“In the name of all powerful God, I, doña Micaela Villegas … believing in the mystery of the Holy Trinity … trusting in our Holy Mother, the Apostolic Church, in whose faith I have lived …. Begging the intercession of the most serene Queen of the Angels, Marla, Holy Mother of God, and the intercession of all the Saints of Heaven…
“And because to die is natural, and it must not find me unprepared, I commend my body to the earth and my soul to the most precious Blood, Passion and Death of our Redeemer …. And when I am dead I would be dressed in the habit of the San Franciscans, and have my funeral held in the Church of the Recolecion … but with no more than four candles, for I would give the cost of pomp to the poor ….
“I bequeath to my brother Jose Felix Villegas, for the great love and affection with which he has served me, eight hundred dollars, and a room in my house for the rest of his days ….
“Of what remains, two thirds goes to my son, Manuel de Amat, and a third to his legitimate daughter, doña Tomasa …. With my blessing and the benediction of God ….”
And now all was ready. But there remained yet three months in which life might slowly ebb away:
“Felix, do you remember?…”
“Miquita,I was thinking of the time that —”
Outside, the street cries told off the hours:
The tea-woman-teas for every ill but that final inevitable death, hourly creeping nearer. The flower-man:
“A garden! A garden! Muchacha, don’t you smell it?”
Ice cream and wafers rolled thin.
Those who went begging alms for the souls in Purgatory.
Night now, and because of Viceroy Amat, lanterns burning before every door and at the street-corners; Amat the first to give Lima light throughout the night ….
“Felix, do you remember?” …
Then the trotting feet of mules, the rattle of the coach. The Sacrament coming in a coach-and-four ….
Why did it rattle like that? …. The coach, too, was getting old. Yes, of course, the coach was old …
Three years later Captain Basil Hall of His British Majesty’s ship, Conway, chanced to be in Lima and saw a “great lumbering old-fashioned coach drive up to the entrance of the Cathedral where it received the priest charged with the Host, and then moved slowly away to the house of some dying person.”

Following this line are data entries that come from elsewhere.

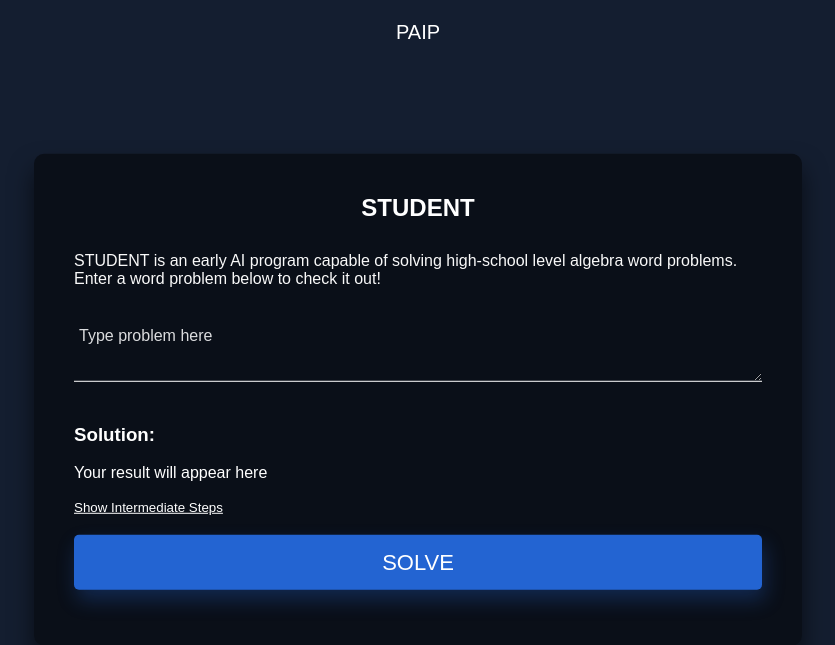
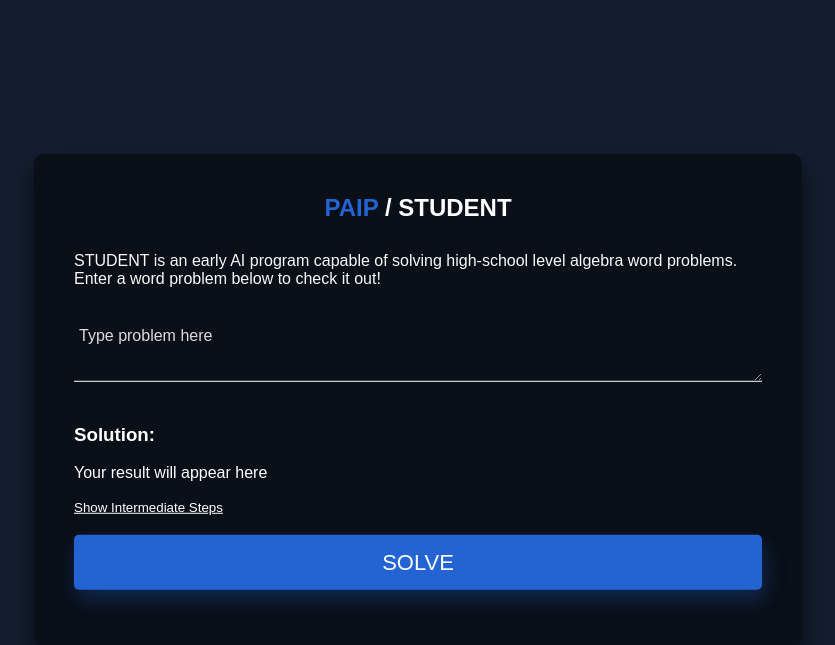
Before and after one commit to S-JZ/paip-goes-haskell, a Django app: page /student/ in a window 1280 px wide. Shown: the top 645 px of the page, without its empty margins (222-1057 px from the left). Run offline with Django 4.2, Linux system fonts and the light colour scheme; some libraries are stand-ins or nearby versions.

Commit message:
Added breadcrumb

```diff
--- a/WebApp/templates/student.html
+++ b/WebApp/templates/student.html
@@ -87,6 +87,11 @@
         text-align: center;
       }
 
+
+      .login-box a {
+        color: #2364d2;
+        text-decoration: none;
+      }
       .card-form-button {
         margin: auto;
         width: 100%;
@@ -267,12 +272,12 @@
   <body>
     <nav class="navbar bg-dark">
       <div class="container-fluid pb-4">
-       <a class="navbar-brand text-white" href="/">PAIP</a>
+       {% comment %} <a class="navbar-brand text-white" href="/">PAIP</a> {% endcomment %}
       </div>
     </nav>
 
     <div class="login-box">
-      <h2>STUDENT</h2>
+      <h2><a class="text-white" href="/">PAIP </a> / STUDENT</h2>
       <p>
         STUDENT is an early AI program capable of solving high-school level
         algebra word problems. Enter a word problem below to check it
```
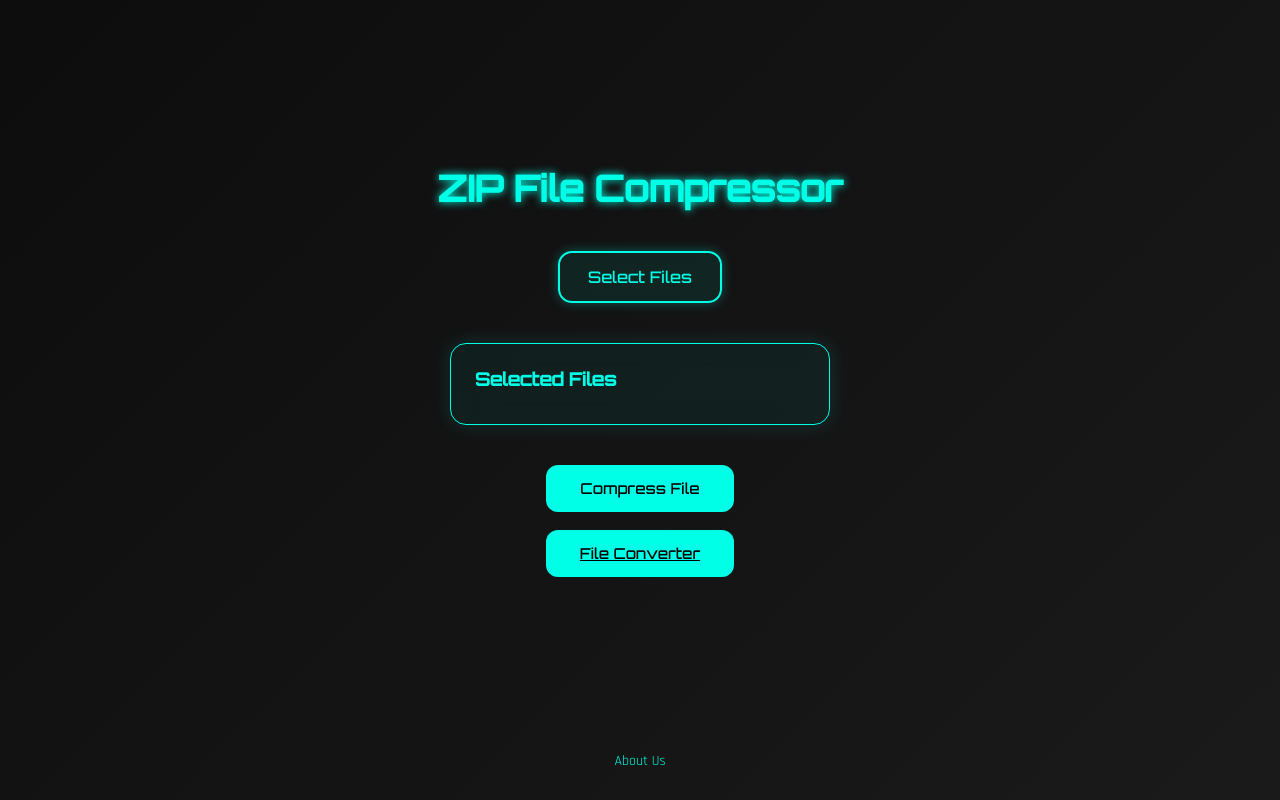
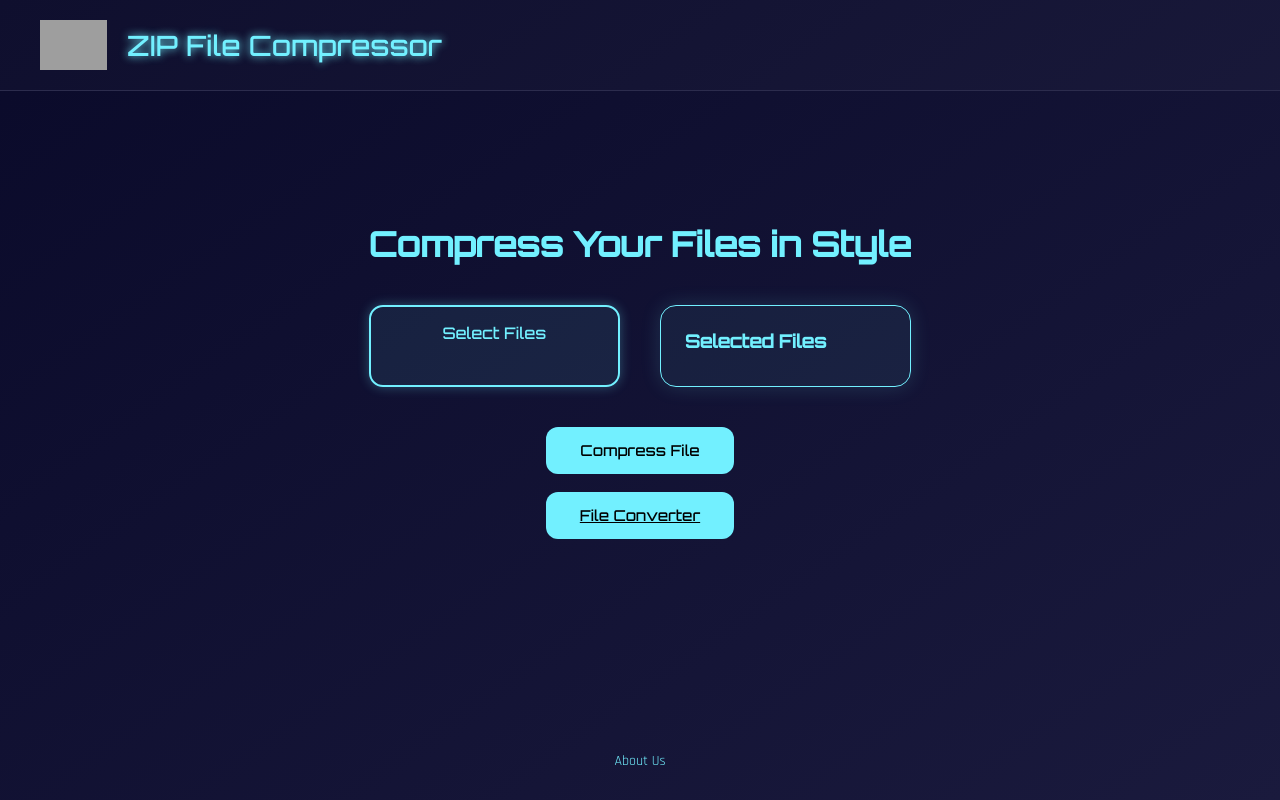
Before and after one commit to FV101LW/ZIP_Algorithm_Finals, a plain HTML site: page index.html in a window 1280 px wide. Drawn offline with Linux system fonts and the light colour scheme; grey boxes are pictures that could not be loaded.

Commit message:
Update index.html

```diff
--- a/index.html
+++ b/index.html
@@ -13,55 +13,71 @@
     }
 
     body {
-      background: linear-gradient(135deg, #0d0d0d 0%, #1a1a1a 100%);
-      color: #e0e0e0;
+      background: linear-gradient(145deg, #0a0a2a 0%, #1a1a3d 100%);
+      color: #e0e0f5;
       font-family: 'Rajdhani', sans-serif;
       min-height: 100vh;
       display: flex;
       flex-direction: column;
     }
 
+    header {
+      display: flex;
+      align-items: center;
+      padding: 20px 40px;
+      background: rgba(255, 255, 255, 0.02);
+      border-bottom: 1px solid #2c2c4d;
+    }
+
+    .logo {
+      height: 50px;
+      margin-right: 20px;
+    }
+
+    .title {
+      font-family: 'Orbitron', sans-serif;
+      font-size: 28px;
+      color: #72f0ff;
+      text-shadow: 0 0 8px #72f0ff;
+    }
+
     .wrapper {
-      max-width: 900px;
+      max-width: 1000px;
       margin: auto;
       padding: 60px 30px 40px;
-      text-align: center;
     }
 
     h1 {
       font-family: 'Orbitron', sans-serif;
-      font-size: 36px;
-      color: #00ffe7;
+      font-size: 34px;
+      color: #72f0ff;
       margin-bottom: 40px;
-      text-shadow: 0 0 8px #00ffe7;
+      text-align: center;
     }
 
-    .file-display-container {
-      display: flex;
-      justify-content: space-around;
-      align-items: flex-start;
+    .grid-container {
+      display: grid;
+      grid-template-columns: 1fr 1fr;
       gap: 40px;
-      flex-wrap: wrap;
       margin-bottom: 40px;
     }
 
     .custom-file-upload {
-      position: relative;
-      padding: 14px 28px;
+      padding: 16px 30px;
       font-family: 'Orbitron', sans-serif;
       font-size: 16px;
-      background: rgba(0, 255, 231, 0.08);
-      border: 2px solid #00ffe7;
-      color: #00ffe7;
+      background: rgba(114, 240, 255, 0.08);
+      border: 2px solid #72f0ff;
+      color: #72f0ff;
       border-radius: 14px;
       cursor: pointer;
       transition: all 0.3s ease;
-      backdrop-filter: blur(10px);
-      box-shadow: 0 0 12px rgba(0, 255, 231, 0.3);
+      text-align: center;
+      box-shadow: 0 0 12px rgba(114, 240, 255, 0.3);
     }
 
     .custom-file-upload:hover {
-      background: #00ffe7;
+      background: #72f0ff;
       color: #000;
     }
 
@@ -70,30 +86,24 @@
     }
 
     .file-names {
-      background: rgba(0, 255, 231, 0.06);
-      border: 1px solid #00ffe7;
+      background: rgba(114, 240, 255, 0.06);
+      border: 1px solid #72f0ff;
       border-radius: 16px;
       padding: 24px;
-      max-width: 380px;
-      width: 100%;
-      box-shadow: 0 0 20px rgba(0, 255, 231, 0.15);
-      backdrop-filter: blur(12px);
-      text-align: left;
-      overflow: hidden;
+      max-height: 260px;
+      overflow-y: auto;
+      box-shadow: 0 0 20px rgba(114, 240, 255, 0.15);
     }
 
     .file-names h3 {
       font-family: 'Orbitron', sans-serif;
       font-size: 18px;
-      color: #00ffe7;
+      color: #72f0ff;
       margin-bottom: 10px;
     }
 
     .file-names ul {
       list-style: none;
-      padding-left: 0;
-      max-height: 200px;
-      overflow-y: auto;
     }
 
     .file-names li {
@@ -114,7 +124,7 @@
       padding: 14px 34px;
       font-family: 'Orbitron', sans-serif;
       font-size: 15px;
-      background: #00ffe7;
+      background: #72f0ff;
       color: #000;
       border: none;
       border-radius: 12px;
@@ -123,12 +133,12 @@
     }
 
     .futuristic-btn:hover {
-      background: #00d1b5;
+      background: #54c7db;
       transform: scale(1.05);
     }
 
     .download-link {
-      color: #00ffe7;
+      color: #72f0ff;
       font-weight: 600;
       text-decoration: underline;
       font-size: 16px;
@@ -140,23 +150,35 @@
       padding: 30px 0;
       font-size: 14px;
       color: #aaa;
+      margin-top: auto;
     }
 
     footer a {
-      color: #00ffe7;
+      color: #72f0ff;
       text-decoration: none;
     }
 
     footer a:hover {
       text-decoration: underline;
     }
+
+    @media (max-width: 768px) {
+      .grid-container {
+        grid-template-columns: 1fr;
+      }
+    }
   </style>
 </head>
 <body>
+  <header>
+    <img src="https://upload.wikimedia.org/wikipedia/commons/2/2c/Neon_open_sign.png" alt="Logo" class="logo" />
+    <div class="title">ZIP File Compressor</div>
+  </header>
+
   <div class="wrapper">
-    <h1>ZIP File Compressor</h1>
+    <h1>Compress Your Files in Style</h1>
     <form id="uploadForm" enctype="multipart/form-data">
-      <div class="file-display-container">
+      <div class="grid-container">
         <label for="fileInput" class="custom-file-upload">
           Select Files
           <input type="file" id="fileInput" name="files" multiple required />
```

And in answer to his questions he was told that the coach had belonged to a certain Perricholi, a famous actress now dead. It was she who had given the coach to the Parish … Oh, it was a long time ago that she’d given it.